The new edition was set in motion when one of the four editors, Joseph Wiesenfarth, was alerted by a colleague that the Hemingway papers at the John Fitzgerald Kennedy Library in Boston appeared to contain a Ford manuscript. This document turned out to be a previously unknown typescript of No More Parades (1925), completing the set of one surviving manuscript per volume (in the author’s hand in the case of Some Do Not. . ., typed with autograph revisions for the other three volumes). In the absence of witnesses other than these manuscripts, the editors have taken the UK first edition as the copy text, intervening in the case of unambiguous errors and where the manuscript can be taken with reasonable certainty to be a better reflection of Ford’s intention. The selective textual notes signal alterations to the copy text as well as commenting on significant revisions and deletions made in the manuscript, shedding light on Ford’s habits of composition.
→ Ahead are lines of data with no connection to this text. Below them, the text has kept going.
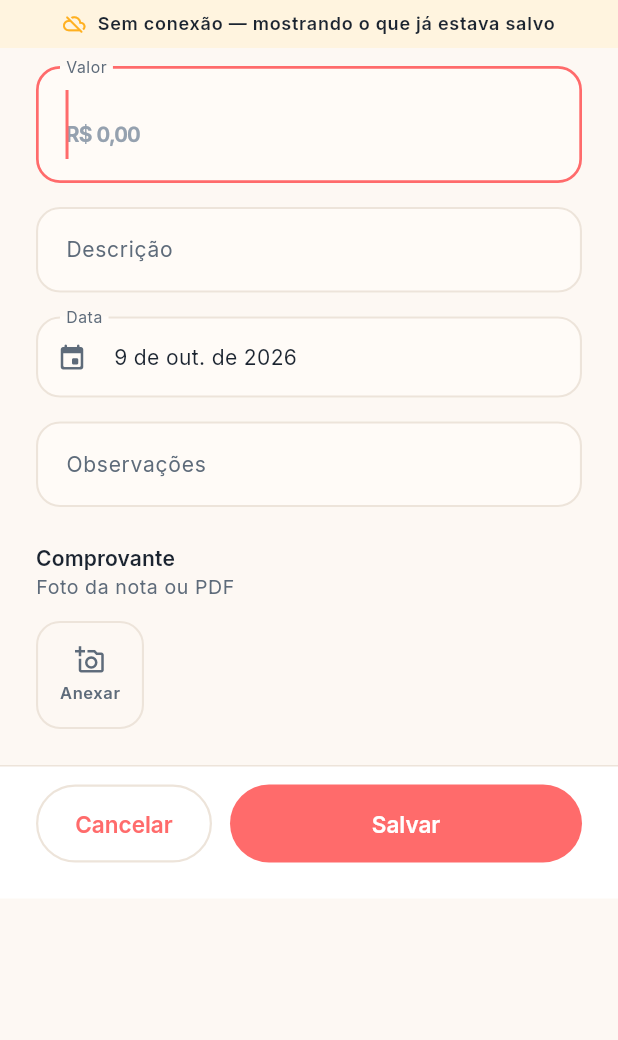
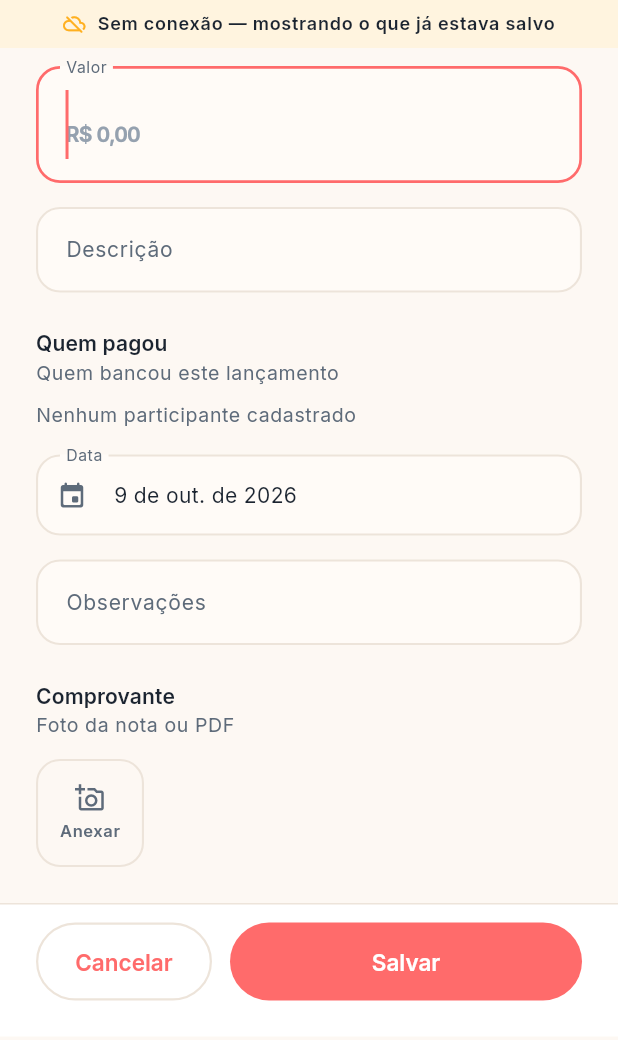
Before and after one commit to lucasbrun196/vacation-itinerary, a Flutter app: the EntryFormSheet widget shown alone on an empty page, opened directly with empty values, on a phone screen of 412 x 824 dp. Shown: the top 1040 px of the screen. Run offline on Flutter 3.47's test engine with Material 3 defaults, Android fonts, the phone set to English and light mode, and no system bars; our stand-ins replace cached_network_image, cloud_firestore, file_picker, firebase_auth, firebase_core, firebase_storage and 9 more; missing offline and left inert: dart:js_interop, firebase_core_platform_interface; accounts and stored records are empty; generated files the repository leaves out were written again.

Commit message:
feat(expenses): pick who paid each open-bill entry
On a trip the fuel is rarely paid by the same person at every stop, so
each entry now records its own payer. The bill's payer becomes only the
suggestion, and the person adding the entry is preselected when they
take part in the split. The description is optional: the category name
already says what a fuel entry is.

Co-Authored-By: Claude Opus 5 <noreply@anthropic.com>

```diff
--- a/lib/features/expenses/widgets/bill_form_sheet.dart
+++ b/lib/features/expenses/widgets/bill_form_sheet.dart
@@ -223,9 +223,14 @@ class _BillFormSheetState extends ConsumerState<BillFormSheet> {
                     const _AccumulatingHint(),
 
                   Gap.vXl,
-                  Text('Quem bancou', style: context.text.labelLarge),
                   Text(
-                    'Quem pagou e vai receber as transferências',
+                    _type == BillType.accumulating ? 'Quem costuma pagar' : 'Quem bancou',
+                    style: context.text.labelLarge,
+                  ),
+                  Text(
+                    _type == BillType.accumulating
+                        ? 'Vem marcado em cada lançamento — dá para trocar a cada vez'
+                        : 'Quem pagou e vai receber as transferências',
                     style: context.text.bodySmall,
                   ),
                   Gap.vSm,
--- a/lib/features/expenses/widgets/entry_form_sheet.dart
+++ b/lib/features/expenses/widgets/entry_form_sheet.dart
@@ -9,8 +9,10 @@ import '../../../core/utils/money.dart';
 import '../../../data/models/attachment.dart';
 import '../../../data/models/bill.dart';
 import '../../../data/models/bill_entry.dart';
+import '../../../data/models/member.dart';
 import '../../../data/services/file_picker_service.dart';
 import '../../../data/services/storage_service.dart';
+import '../../../shared/widgets/domain/member_avatar.dart';
 import '../../../shared/widgets/inputs/money_field.dart';
 import '../../../shared/widgets/layout/app_sheet.dart';
 import '../../../shared/widgets/media/attachment_tile.dart';
@@ -44,6 +46,7 @@ class _EntryFormSheetState extends ConsumerState<EntryFormSheet> {
   final _notesController = TextEditingController();
 
   late DateTime _date;
+  String? _paidByMemberId;
   List<Attachment> _receipts = [];
   bool _saving = false;
   bool _uploading = false;
@@ -54,12 +57,24 @@ class _EntryFormSheetState extends ConsumerState<EntryFormSheet> {
     super.initState();
     final entry = widget.entry;
     _date = entry?.date ?? DateTime.now();
+    _paidByMemberId = entry?.paidByMemberId ?? _defaultPayer();
     if (entry != null) {
       _descriptionController.text = entry.description;
       _notesController.text = entry.notes ?? '';
       _receipts = [...entry.receipts];
       MoneyField.setCents(_amountController, entry.amountCents);
     }
+  }
+
+  /// Quem está lançando costuma ser quem acabou de pagar. Se essa pessoa
+  /// não divide a conta, fica quem bancou a conta.
+  String? _defaultPayer() {
+    final uid = ref.read(currentUidProvider);
+    final bill = widget.bill;
+    if (uid != null && (bill.participantIds.contains(uid) || bill.paidByMemberId == uid)) {
+      return uid;
+    }
+    return bill.paidByMemberId ?? bill.participantIds.firstOrNull;
   }
 
   @override
@@ -100,6 +115,10 @@ class _EntryFormSheetState extends ConsumerState<EntryFormSheet> {
 
   Future<void> _save() async {
     if (!_formKey.currentState!.validate()) return;
+    if (_paidByMemberId == null) {
+      context.showSnack('Escolha quem pagou', isError: true);
+      return;
+    }
 
     setState(() => _saving = true);
     try {
@@ -111,7 +130,7 @@ class _EntryFormSheetState extends ConsumerState<EntryFormSheet> {
               description: _descriptionController.text.trim(),
               amountCents: Money.parse(_amountController.text) ?? 0,
               date: _date,
-              paidByMemberId: widget.bill.paidByMemberId,
+              paidByMemberId: _paidByMemberId,
               receipts: _receipts,
               notes: _notesController.text.trim().isEmpty ? null : _notesController.text.trim(),
               createdAt: widget.entry?.createdAt,
@@ -158,11 +177,18 @@ class _EntryFormSheetState extends ConsumerState<EntryFormSheet> {
                     decoration: InputDecoration(
                       labelText: 'Descrição',
                       hintText: widget.bill.category.name == 'fuel'
-                          ? 'Posto Shell, BR-101'
-                          : 'O que foi',
+                          ? 'Opcional · Posto Shell, BR-101'
+                          : 'Opcional',
                     ),
-                    validator: (v) =>
-                        (v == null || v.trim().isEmpty) ? 'Descreva o lançamento' : null,
+                  ),
+                  Gap.vXl,
+                  Text('Quem pagou', style: context.text.labelLarge),
+                  Text('Quem bancou este lançamento', style: context.text.bodySmall),
+                  Gap.vSm,
+                  _PayerSelector(
+                    bill: widget.bill,
+                    selected: _paidByMemberId,
+                    onSelect: (id) => setState(() => _paidByMemberId = id),
                   ),
                   Gap.vLg,
                   InkWell(
@@ -223,3 +249,42 @@ class _EntryFormSheetState extends ConsumerState<EntryFormSheet> {
     );
   }
 }
+
+/// Quem pagou o lançamento: quem divide a conta primeiro, e depois o
+/// restante da viagem — às vezes paga quem nem entra na divisão.
+class _PayerSelector extends ConsumerWidget {
+  const _PayerSelector({required this.bill, required this.selected, required this.onSelect});
+
+  final Bill bill;
+  final String? selected;
+  final ValueChanged<String> onSelect;
+
+  @override
+  Widget build(BuildContext context, WidgetRef ref) {
+    final members = ref.watch(membersProvider).valueOrNull ?? const <Member>[];
+    final ordered = [
+      ...members.where((m) => bill.participantIds.contains(m.id)),
+      ...members.where((m) => !bill.participantIds.contains(m.id)),
+    ];
+
+    if (ordered.isEmpty) {
+      return Text('Nenhum participante cadastrado', style: context.text.bodySmall);
+    }
+
+    return Wrap(
+      spacing: Gap.sm,
+      runSpacing: Gap.sm,
+      children: [
+        for (final member in ordered)
+          MemberChip(
+            member: member,
+            selected: member.id == selected,
+            onTap: () => onSelect(member.id),
+            trailing: member.id == selected
+                ? Icon(Icons.radio_button_checked_rounded, size: 15, color: member.color)
+                : null,
+          ),
+      ],
+    );
+  }
+}
```
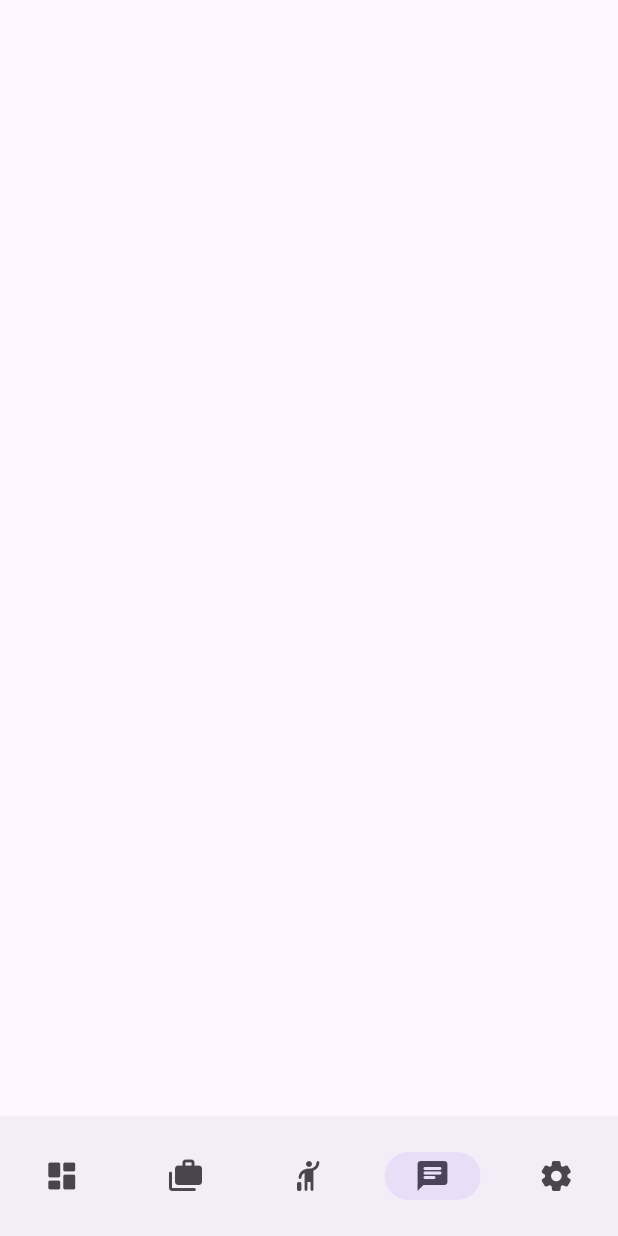
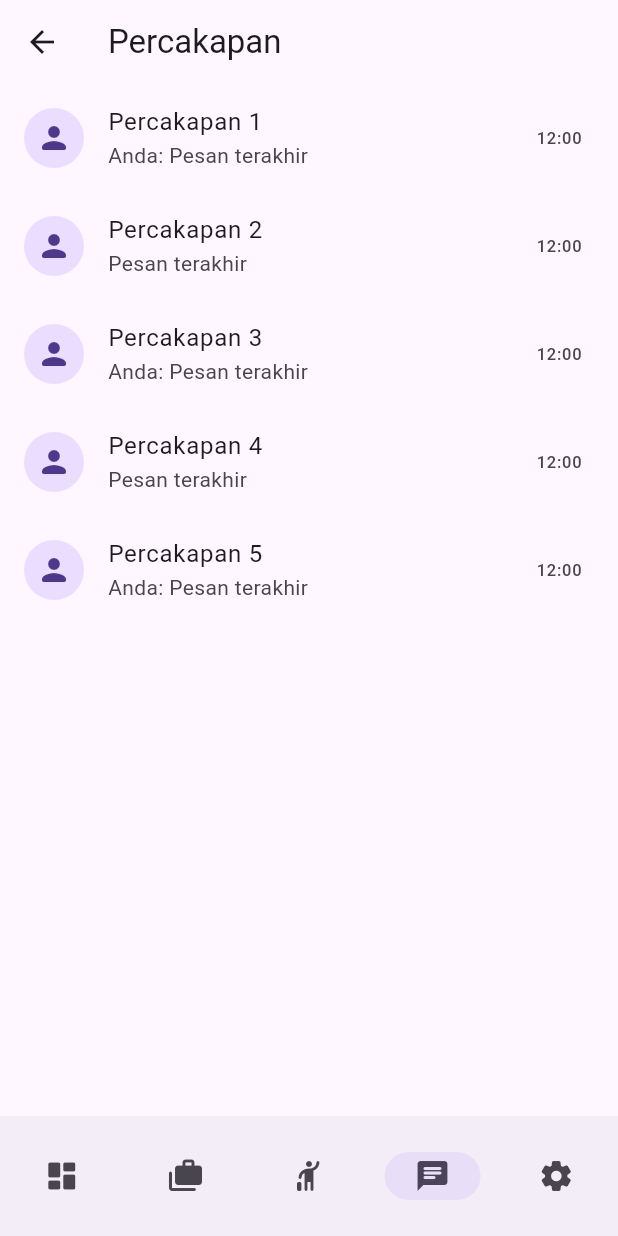
Before and after one commit to unitip/mobile, a Flutter app: the HomeScreen screen opened by its route, item 4 of the bottom bar chosen, on a phone screen of 412 x 824 dp. Run offline on Flutter 3.47's test engine with Material 3 defaults, Android fonts, the phone set to English and light mode, and no system bars; our stand-ins replace auto_route, dartz, flutter_dotenv, flutter_hooks, freezed_annotation, hooks_riverpod and 2 more; accounts and stored records are empty; generated files the repository leaves out were written again.

Commit message:
feat(chat): basic ui

```diff
--- /dev/null
+++ b/lib/features/chat/presentation/list_chat/screen.dart
@@ -0,0 +1,32 @@
+import 'package:auto_route/auto_route.dart';
+import 'package:flutter/material.dart';
+import 'package:hooks_riverpod/hooks_riverpod.dart';
+import 'package:unitip/routing/router.gr.dart';
+
+@RoutePage()
+class ListChatScreen extends HookConsumerWidget {
+  const ListChatScreen({super.key});
+
+  @override
+  Widget build(BuildContext context, WidgetRef ref) {
+    return Scaffold(
+      appBar: AppBar(
+        title: Text('Percakapan'),
+      ),
+      body: ListView.builder(
+        itemCount: 5,
+        itemBuilder: (context, index) {
+          return ListTile(
+            leading: CircleAvatar(
+              child: Icon(Icons.person_rounded),
+            ),
+            title: Text('Percakapan ${index + 1}'),
+            subtitle: Text('${index % 2 == 0 ? 'Anda: ' : ''}Pesan terakhir'),
+            trailing: Text('12:00'),
+            onTap: () => context.router.push(ChatRoute()),
+          );
+        },
+      ),
+    );
+  }
+}
--- a/lib/features/chat/presentation/screen.dart
+++ /dev/null
@@ -1,12 +0,0 @@
-import 'package:auto_route/auto_route.dart';
-import 'package:flutter/material.dart';
-import 'package:hooks_riverpod/hooks_riverpod.dart';
-
-@RoutePage()
-class ChatScreen extends HookConsumerWidget {
-  const ChatScreen({super.key});
-  @override
-  Widget build(BuildContext context, WidgetRef ref) {
-    return Container();
-  }
-}
--- a/lib/features/home/presentation/screen.dart
+++ b/lib/features/home/presentation/screen.dart
@@ -14,7 +14,7 @@ class HomeScreen extends HookConsumerWidget {
         DashboardRoute(),
         JobRoute(),
         OfferRoute(),
-        ChatRoute(),
+        ListChatRoute(),
         SettingRoute(),
       ],
       bottomNavigationBuilder: (context, tabsRouter) => NavigationBar(
--- a/lib/routing/router.dart
+++ b/lib/routing/router.dart
@@ -14,9 +14,12 @@ class AppRouter extends RootStackRouter {
 
   @override
   List<AutoRoute> get routes => [
+        // authentication
         AutoRoute(
           page: AuthRoute.page,
         ),
+
+        // home
         AutoRoute(
           page: HomeRoute.page,
           initial: true,
@@ -30,8 +33,19 @@ class AppRouter extends RootStackRouter {
             AutoRoute(page: DashboardRoute.page),
             AutoRoute(page: JobRoute.page),
             AutoRoute(page: OfferRoute.page),
-            AutoRoute(page: ChatRoute.page),
+            AutoRoute(page: ListChatRoute.page),
             AutoRoute(page: SettingRoute.page),
+          ],
+        ),
+
+        // chat
+        AutoRoute(
+          page: ChatRoute.page,
+          guards: [
+            AuthGuard(
+              authenticationRepository:
+                  ref.read(authenticationRepositoryProvider),
+            )
           ],
         ),
       ];
```
Also changed, not shown: lib/features/chat/presentation/chat/screen.dart (added, +62 -0 lines), lib/routing/router.gr.dart.
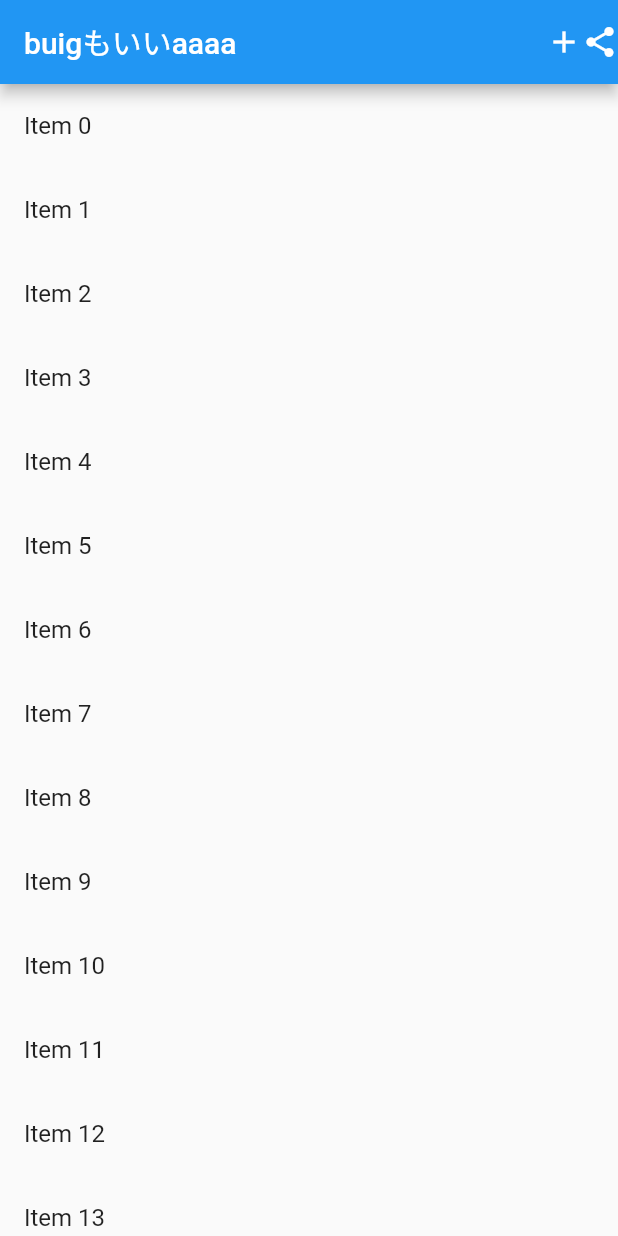
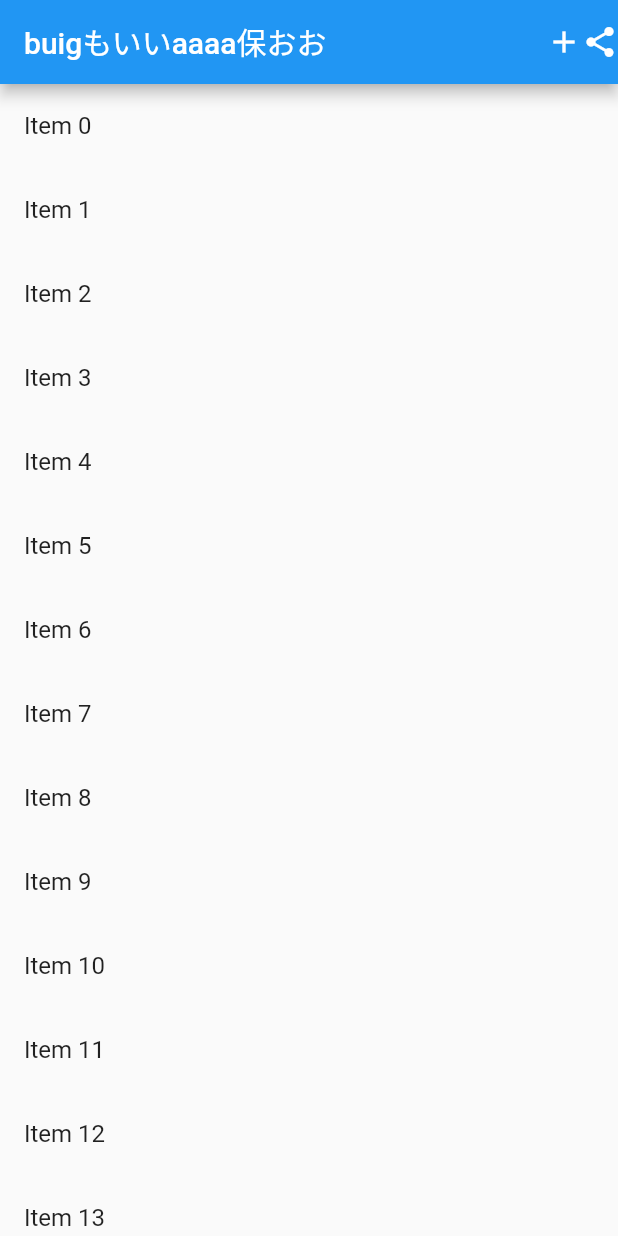
Before and after one commit to sheeeeeeeenji/youtube, a Flutter app: the screen it shows after launch, on a phone screen of 412 x 824 dp. Run offline on Flutter 3.47's test engine with Material 2 defaults, Android fonts, the phone set to English and light mode, and no system bars.

Commit message:
third commit4

```diff
--- a/lib/main.dart
+++ b/lib/main.dart
@@ -49,7 +49,7 @@ class _MyHomePageState extends State<MyHomePage> {
 
     return Scaffold(
       appBar: AppBar(
-        title: Text('buigもいいaaaa'),
+        title: Text('buigもいいaaaa保おお'),
         actions: <Widget>[Icon(Icons.add), Icon(Icons.share),],
       ),
       body: Container(
```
For the less assiduous reader, useful summaries of these habits and of the artistic significance of certain revisions are provided in the introductions, drawing attention to, for example, instances where Ford went back and amplified the novel’s thematic matrix with handwritten additions.3 This textual apparatus is complemented by admirably comprehensive informational notes, elucidating Ford’s prolific biblical, classical, historical, literary, and topical allusions, decoding Edwardian slang and regional dialects, glossing recondite vocabulary, and pointing out...